**The data**
※ ※ ※
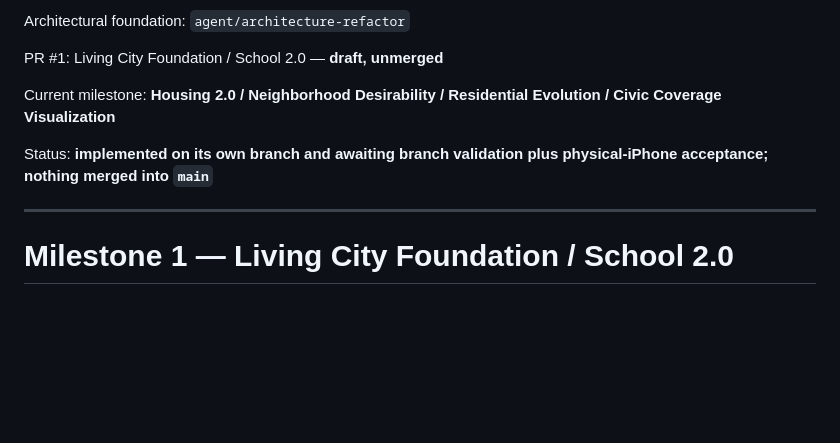
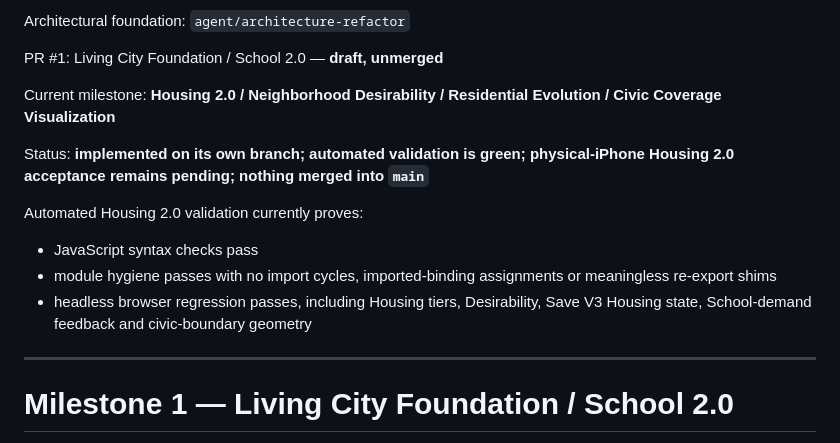
Before and after one commit to OuterHeavenX/Meadowline, a Markdown page: ROADMAP.md, the part around the change. Drawn GitHub-style; blank space fills up the shorter version.

Commit message:
Docs: record green Housing 2.0 validation

```diff
--- a/ROADMAP.md
+++ b/ROADMAP.md
@@ -14,7 +14,13 @@ PR #1: Living City Foundation / School 2.0 — **draft, unmerged**
 
 Current milestone: **Housing 2.0 / Neighborhood Desirability / Residential Evolution / Civic Coverage Visualization**
 
-Status: **implemented on its own branch and awaiting branch validation plus physical-iPhone acceptance; nothing merged into `main`**
+Status: **implemented on its own branch; automated validation is green; physical-iPhone Housing 2.0 acceptance remains pending; nothing merged into `main`**
+
+Automated Housing 2.0 validation currently proves:
+
+- JavaScript syntax checks pass
+- module hygiene passes with no import cycles, imported-binding assignments or meaningless re-export shims
+- headless browser regression passes, including Housing tiers, Desirability, Save V3 Housing state, School-demand feedback and civic-boundary geometry
 
 ---
 
```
※ ※ ※
**Problem description**
Pictures are to be left out. Everything else in the records must be written out exactly.

**Answer to this task**
Before and after one commit to OuterHeavenX/Meadowline, a Markdown page: ROADMAP.md, the part around the change. Drawn GitHub-style; blank space fills up the shorter version.

Commit message:
Docs: record green Housing 2.0 validation

```diff
--- a/ROADMAP.md
+++ b/ROADMAP.md
@@ -14,7 +14,13 @@ PR #1: Living City Foundation / School 2.0 — **draft, unmerged**
 
 Current milestone: **Housing 2.0 / Neighborhood Desirability / Residential Evolution / Civic Coverage Visualization**
 
-Status: **implemented on its own branch and awaiting branch validation plus physical-iPhone acceptance; nothing merged into `main`**
+Status: **implemented on its own branch; automated validation is green; physical-iPhone Housing 2.0 acceptance remains pending; nothing merged into `main`**
+
+Automated Housing 2.0 validation currently proves:
+
+- JavaScript syntax checks pass
+- module hygiene passes with no import cycles, imported-binding assignments or meaningless re-export shims
+- headless browser regression passes, including Housing tiers, Desirability, Save V3 Housing state, School-demand feedback and civic-boundary geometry
 
 ---
 
```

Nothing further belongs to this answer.